_INSTRUCTIONS FOR THE TASK_
Filter the listing so that only lines with the word "text" remain.

_EXERCISE DATA_
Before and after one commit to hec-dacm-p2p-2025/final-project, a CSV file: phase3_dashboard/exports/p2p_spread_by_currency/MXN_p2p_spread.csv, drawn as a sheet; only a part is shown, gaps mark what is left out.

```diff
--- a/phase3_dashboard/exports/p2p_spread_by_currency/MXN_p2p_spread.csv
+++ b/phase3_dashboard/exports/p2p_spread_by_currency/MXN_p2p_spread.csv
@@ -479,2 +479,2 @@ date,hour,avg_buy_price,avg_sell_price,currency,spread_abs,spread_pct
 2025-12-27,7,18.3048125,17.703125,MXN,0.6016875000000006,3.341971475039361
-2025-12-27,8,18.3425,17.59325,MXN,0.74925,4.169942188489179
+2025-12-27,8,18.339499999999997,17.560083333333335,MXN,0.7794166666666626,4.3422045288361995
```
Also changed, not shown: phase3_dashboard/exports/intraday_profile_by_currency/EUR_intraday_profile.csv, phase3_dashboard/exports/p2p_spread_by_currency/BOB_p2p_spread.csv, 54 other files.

==

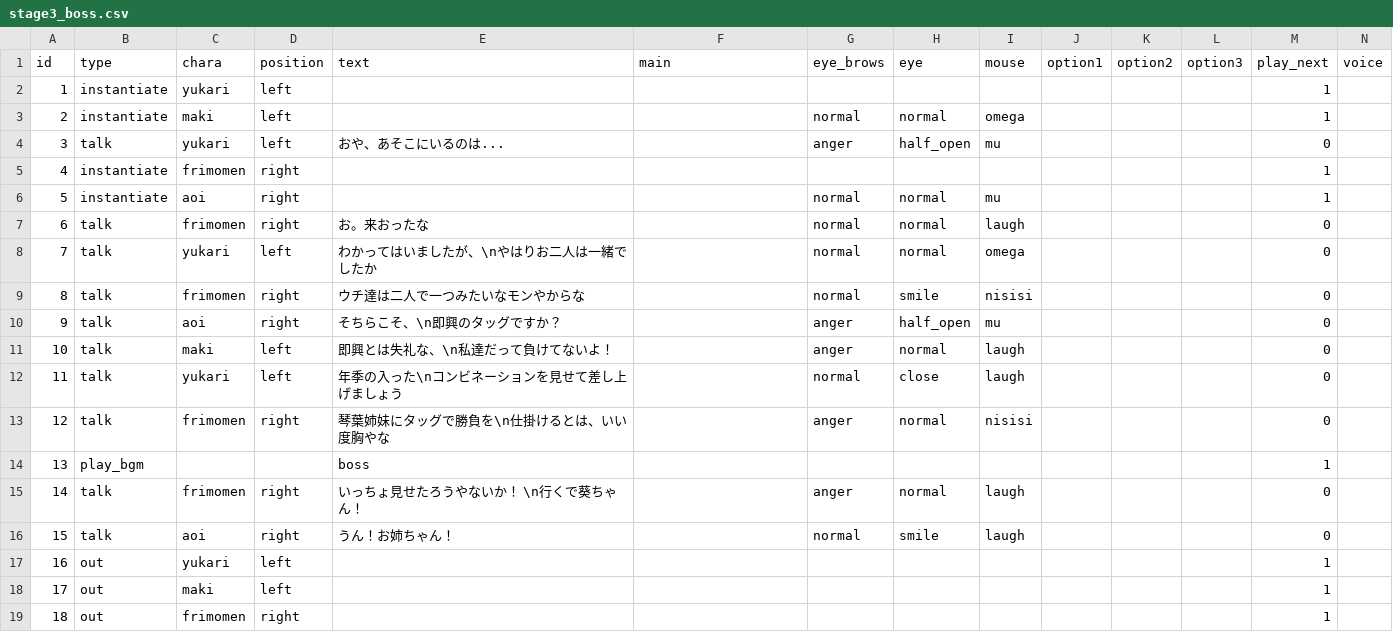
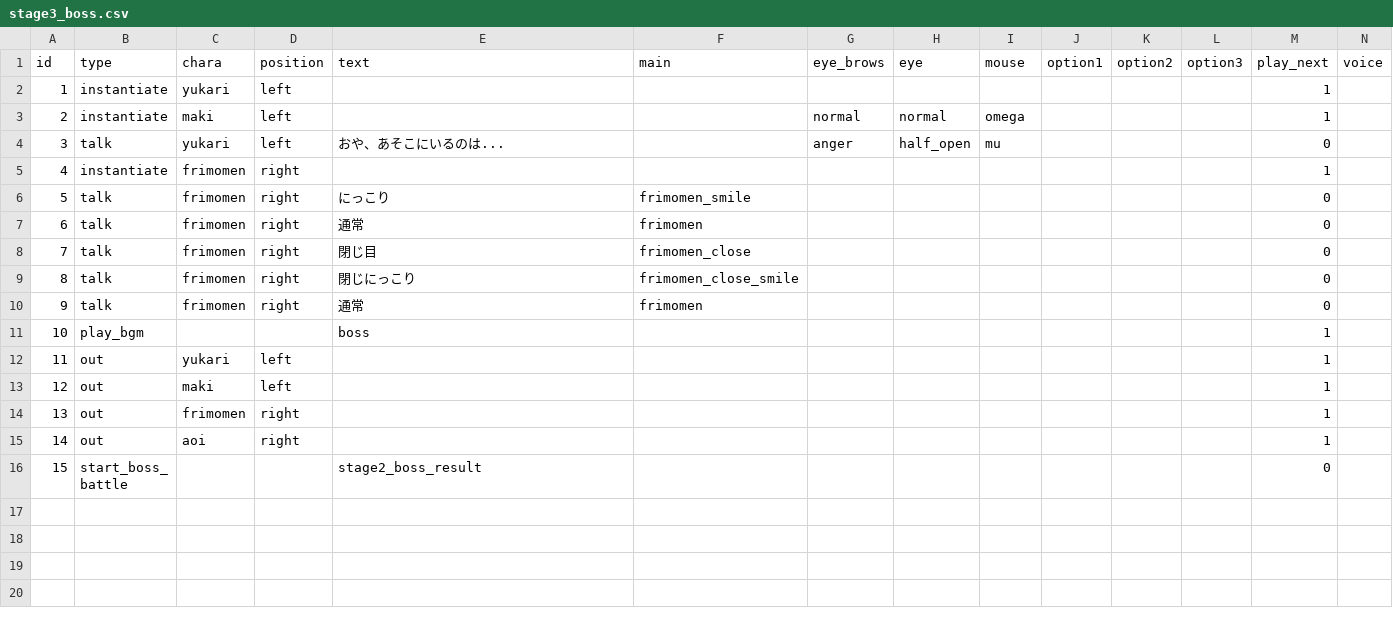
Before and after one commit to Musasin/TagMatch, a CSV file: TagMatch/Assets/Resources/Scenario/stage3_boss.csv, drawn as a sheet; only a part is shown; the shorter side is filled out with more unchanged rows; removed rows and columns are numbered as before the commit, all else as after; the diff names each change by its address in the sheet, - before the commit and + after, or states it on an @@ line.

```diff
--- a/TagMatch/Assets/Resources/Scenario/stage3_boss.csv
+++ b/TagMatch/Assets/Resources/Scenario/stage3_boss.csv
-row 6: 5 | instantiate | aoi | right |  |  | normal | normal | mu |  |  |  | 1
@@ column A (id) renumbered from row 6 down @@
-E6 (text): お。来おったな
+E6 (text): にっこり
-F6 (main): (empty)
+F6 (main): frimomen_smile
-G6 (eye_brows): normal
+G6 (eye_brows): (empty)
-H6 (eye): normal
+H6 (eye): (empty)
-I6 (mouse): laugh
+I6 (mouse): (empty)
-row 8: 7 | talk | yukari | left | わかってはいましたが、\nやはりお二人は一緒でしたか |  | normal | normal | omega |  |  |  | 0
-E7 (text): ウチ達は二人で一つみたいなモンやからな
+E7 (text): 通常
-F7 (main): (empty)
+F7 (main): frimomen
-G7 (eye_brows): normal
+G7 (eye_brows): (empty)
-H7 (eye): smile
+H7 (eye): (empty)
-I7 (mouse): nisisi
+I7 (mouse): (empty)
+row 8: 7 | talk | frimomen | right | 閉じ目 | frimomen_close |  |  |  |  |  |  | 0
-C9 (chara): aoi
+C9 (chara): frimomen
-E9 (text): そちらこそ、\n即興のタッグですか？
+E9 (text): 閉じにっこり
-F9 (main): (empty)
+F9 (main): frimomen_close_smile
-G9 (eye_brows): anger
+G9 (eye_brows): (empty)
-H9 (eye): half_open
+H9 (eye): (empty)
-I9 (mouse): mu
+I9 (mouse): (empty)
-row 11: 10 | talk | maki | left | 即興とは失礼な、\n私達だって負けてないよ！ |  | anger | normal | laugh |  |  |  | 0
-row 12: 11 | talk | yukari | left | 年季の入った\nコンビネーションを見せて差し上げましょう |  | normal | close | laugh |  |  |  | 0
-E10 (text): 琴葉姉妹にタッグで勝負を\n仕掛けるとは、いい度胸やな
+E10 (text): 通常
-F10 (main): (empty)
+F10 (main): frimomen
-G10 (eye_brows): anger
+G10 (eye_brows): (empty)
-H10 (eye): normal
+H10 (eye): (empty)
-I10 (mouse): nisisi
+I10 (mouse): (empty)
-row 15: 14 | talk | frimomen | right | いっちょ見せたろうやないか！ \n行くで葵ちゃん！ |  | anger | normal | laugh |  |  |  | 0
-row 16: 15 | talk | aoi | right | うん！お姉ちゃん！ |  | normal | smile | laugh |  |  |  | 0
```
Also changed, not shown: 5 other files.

_EXPECTED ANSWER_
-E6 (text): お。来おったな
+E6 (text): にっこり
-E7 (text): ウチ達は二人で一つみたいなモンやからな
+E7 (text): 通常
-E9 (text): そちらこそ、\n即興のタッグですか？
+E9 (text): 閉じにっこり
-E10 (text): 琴葉姉妹にタッグで勝負を\n仕掛けるとは、いい度胸やな
+E10 (text): 通常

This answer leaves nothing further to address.